### YOUR INSTRUCTIONS
Look through the lines below and extract each one that contains "verdict".

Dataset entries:
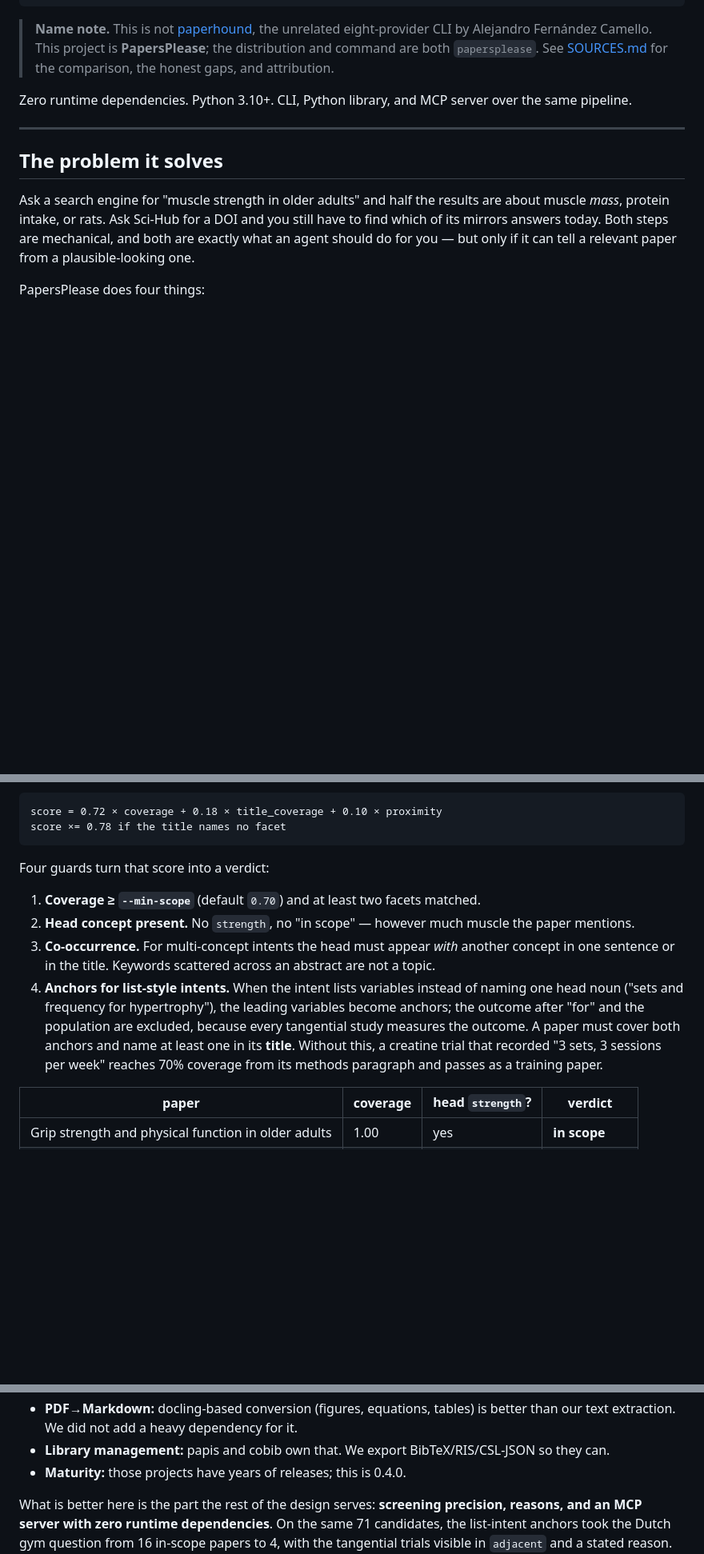
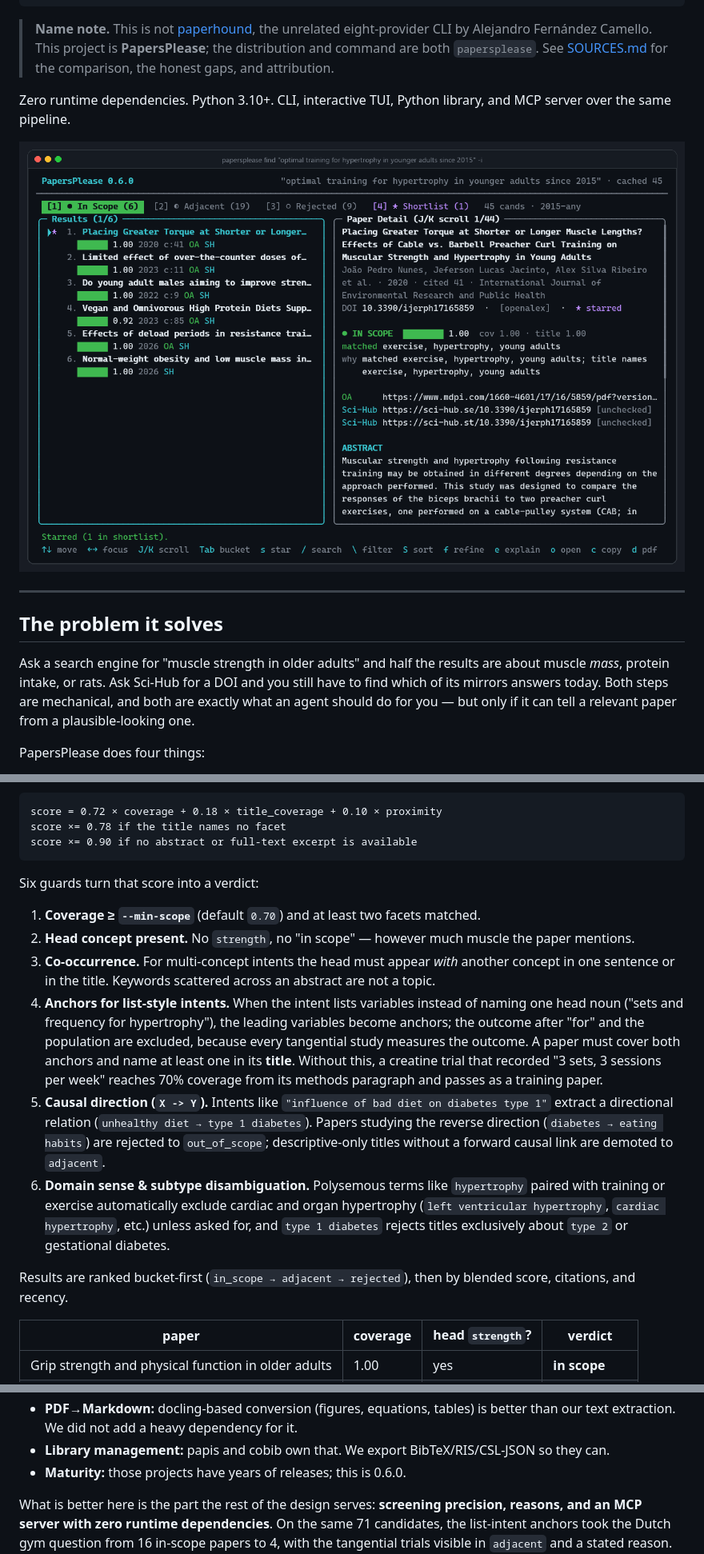
Before and after one commit to thijnperd/Sci-crawler, a Markdown page: README.md, 3 parts joined by grey strips. Shown at 80% size. GitHub-like rendering; pictures changed too: docs/screenshots/tui-browser.png (added); blank space fills up the shorter version.

````diff
--- a/README.md
+++ b/README.md
@@ -22,8 +22,10 @@ papersplease find "muscle strength in older adults since 2015"
 > distribution and command are both `papersplease`. See [SOURCES.md](SOURCES.md) for the
 > comparison, the honest gaps, and attribution.
 
-Zero runtime dependencies. Python 3.10+. CLI, Python library, and MCP server over the same
-pipeline.
+Zero runtime dependencies. Python 3.10+. CLI, interactive TUI, Python library, and MCP server
+over the same pipeline.
+
+![PapersPlease interactive in-place terminal UI](docs/screenshots/tui-browser.png)
 
 ---
 
@@ -233,9 +273,10 @@ that contains several facets earns a proximity bonus:
 ```
 score = 0.72 × coverage + 0.18 × title_coverage + 0.10 × proximity
 score ×= 0.78 if the title names no facet
+score ×= 0.90 if no abstract or full-text excerpt is available
 ```
 
-Four guards turn that score into a verdict:
+Six guards turn that score into a verdict:
 
 1. **Coverage ≥ `--min-scope`** (default `0.70`) and at least two facets matched.
 2. **Head concept present.** No `strength`, no "in scope" — however much muscle the paper
@@ -248,6 +289,17 @@ Four guards turn that score into a verdict:
    measures the outcome. A paper must cover both anchors and name at least one in its
    **title**. Without this, a creatine trial that recorded "3 sets, 3 sessions per week"
    reaches 70% coverage from its methods paragraph and passes as a training paper.
+5. **Causal direction (`X -> Y`).** Intents like `"influence of bad diet on diabetes type 1"`
+   extract a directional relation (`unhealthy diet → type 1 diabetes`). Papers studying the
+   reverse direction (`diabetes → eating habits`) are rejected to `out_of_scope`;
+   descriptive-only titles without a forward causal link are demoted to `adjacent`.
+6. **Domain sense & subtype disambiguation.** Polysemous terms like `hypertrophy` paired with
+   training or exercise automatically exclude cardiac and organ hypertrophy
+   (`left ventricular hypertrophy`, `cardiac hypertrophy`, etc.) unless asked for, and
+   `type 1 diabetes` rejects titles exclusively about `type 2` or gestational diabetes.
+
+Results are ranked bucket-first (`in_scope → adjacent → rejected`), then by blended score,
+citations, and recency.
 
 | paper | coverage | head `strength`? | verdict |
 |---|---|---|---|
@@ -606,7 +686,7 @@ It is not better at everything, and it does not try to be:
 * **PDF→Markdown:** docling-based conversion (figures, equations, tables) is better than our
   text extraction. We did not add a heavy dependency for it.
 * **Library management:** papis and cobib own that. We export BibTeX/RIS/CSL-JSON so they can.
-* **Maturity:** those projects have years of releases; this is 0.4.0.
+* **Maturity:** those projects have years of releases; this is 0.6.0.
 
 What is better here is the part the rest of the design serves: **screening precision, reasons,
 and an MCP server with zero runtime dependencies**. On the same 71 candidates, the list-intent
````
Also changed, not shown: other parts of README.md (+92 -26 lines), docs/screenshots/explain-direction.png (added), docs/screenshots/find-report.png (added), docs/screenshots/live-pipeline.png (added).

### RESULT OF THE EXERCISE
-Four guards turn that score into a verdict:
+Six guards turn that score into a verdict:
@@ -248,6 +289,17 @@ Four guards turn that score into a verdict:
 | paper | coverage | head `strength`? | verdict |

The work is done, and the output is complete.